With just about an hour and a half to go before puck drop between Boston and Montreal in the Professional Women’s Hockey League playoff semifinals on Tuesday, the Tsongas Center in Lowell was eerily quiet.

The arena knew the gravity of the moment. With PWHL Boston up two games to none in the best-of-five series, a win would secure them a spot for the green and grey in the first-ever PWHL Finals.

Then a rush of sound broke out from a tunnel leading to the ice, where Boston players were gathered in two circles — one playing keep up with a soccer ball and another having a go at spikeball — as Jack Harlow rapped loudly in the background.

There were smiles all around as players performed the warm-up rituals. Not too loose, not too tight, it was simply business as usual. It seemed like the moment wasn't too big for Boston.

That proved to be true after a 3-2 comeback win in overtime, sending Boston to the inaugural PWHL championship series. In a game as dramatic as Tuesday's, Boston needed to stay every bit as cool as they were pregame to sweat out the historic victory.

Heading into the third, things looked bad for PWHL Boston. Trailing two goals to none, it felt like Montreal would almost certainly pick up its first win of the series. But after the drought of the first and second sets, Boston’s Sophie Shirley found the back of the net just over seven minutes into the third. Amanda Pelkey followed that up with just a few minutes left in the period to tie the game.

That goal ultimately paved the way for overtime, which had become commonplace in the series. The first game went an extra period. Game 2 went a mind-numbing three extra frames. But Game 3 was less of a marathon — just over a minute into overtime, Susanna Tapani hit the game-winning goal to send Tsongas into a frenzy.

It was a slow burn for Boston, for sure. But in the end, the spark found the dynamite.

“I think it took us a little bit to get our legs going. Obviously, didn’t have the start we wanted to,” said head coach Courtney Kessel. “But it’s not how you start, it’s how you finish.”

The win was a sort of reflection of Boston’s season, in which the team won four of its final five contests after a so-so start to the campaign to secure a playoff spot. Pelkey said they’re in a business where they have to find ways to win.

“I think we have the type of players that have played at levels where the pressure is very high and I think that collaboratively, as a group, I didn’t think we were gonna have any issues getting into the playoffs and then being successful being here,” she said.

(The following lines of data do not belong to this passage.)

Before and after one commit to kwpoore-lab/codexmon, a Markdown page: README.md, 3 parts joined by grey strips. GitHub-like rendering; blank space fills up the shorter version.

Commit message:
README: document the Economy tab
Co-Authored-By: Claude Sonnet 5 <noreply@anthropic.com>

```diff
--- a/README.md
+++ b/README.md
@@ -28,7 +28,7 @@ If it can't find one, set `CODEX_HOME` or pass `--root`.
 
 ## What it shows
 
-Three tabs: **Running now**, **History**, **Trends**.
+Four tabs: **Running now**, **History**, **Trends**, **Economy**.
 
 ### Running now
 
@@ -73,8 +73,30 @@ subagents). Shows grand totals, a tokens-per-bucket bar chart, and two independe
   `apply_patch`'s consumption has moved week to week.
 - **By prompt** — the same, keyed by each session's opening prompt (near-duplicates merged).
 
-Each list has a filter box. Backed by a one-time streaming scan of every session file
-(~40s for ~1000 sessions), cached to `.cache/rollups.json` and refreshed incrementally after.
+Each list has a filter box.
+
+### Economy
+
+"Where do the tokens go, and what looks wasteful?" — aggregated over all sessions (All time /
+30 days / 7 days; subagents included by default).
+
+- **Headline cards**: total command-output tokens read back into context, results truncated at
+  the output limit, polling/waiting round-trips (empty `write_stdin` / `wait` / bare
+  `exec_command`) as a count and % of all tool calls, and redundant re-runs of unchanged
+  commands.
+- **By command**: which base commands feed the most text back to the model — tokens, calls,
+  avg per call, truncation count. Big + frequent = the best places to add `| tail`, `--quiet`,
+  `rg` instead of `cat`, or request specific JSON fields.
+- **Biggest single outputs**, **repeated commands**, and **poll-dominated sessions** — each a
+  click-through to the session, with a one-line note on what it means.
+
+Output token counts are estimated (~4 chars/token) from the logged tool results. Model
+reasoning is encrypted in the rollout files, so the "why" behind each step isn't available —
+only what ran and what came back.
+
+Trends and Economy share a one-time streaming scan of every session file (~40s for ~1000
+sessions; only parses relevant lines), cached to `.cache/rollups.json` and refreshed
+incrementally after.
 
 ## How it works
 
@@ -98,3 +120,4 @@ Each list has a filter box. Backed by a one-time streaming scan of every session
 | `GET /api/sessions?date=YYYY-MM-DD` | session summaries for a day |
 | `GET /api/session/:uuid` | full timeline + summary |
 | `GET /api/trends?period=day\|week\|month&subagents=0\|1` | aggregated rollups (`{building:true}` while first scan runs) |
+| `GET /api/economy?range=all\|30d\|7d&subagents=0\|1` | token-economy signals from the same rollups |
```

As Boston goes forward to play against the winner of the Minnesota-Toronto series, the team will need to lean on that experience. And it will need the continued steady presence of goalie Aerin Frankel, who made 32 saves Tuesday night and was serenaded by fans chanting her name following a heroic effort in the previous games in the series.

“She really gave us a chance to win again today,” Kessel said. “Again — I’ve said this before — but that’s why we picked her up in free agency. She’s a tremendous goalie that can make huge saves. And she’s tiny, but man, she plays like a huge goalie. Just can’t get that puck by her.”

Now, as the team prepares to play for the Walter Cup, the chance to bring another banner to Boston is right there for the city's newest squad. And if Tuesday night was any indication, the task isn't too tall for this team.

“I’ve had the privilege of being able to play in Boston before, professionally,” said Pelkey, who used to play for the Boston Pride. “And I think this year, it’s been outstanding. I think you can get a feel of the city. I mean, you have championships all over this city, that’s ingrained here. So hopefully we can add more to it.”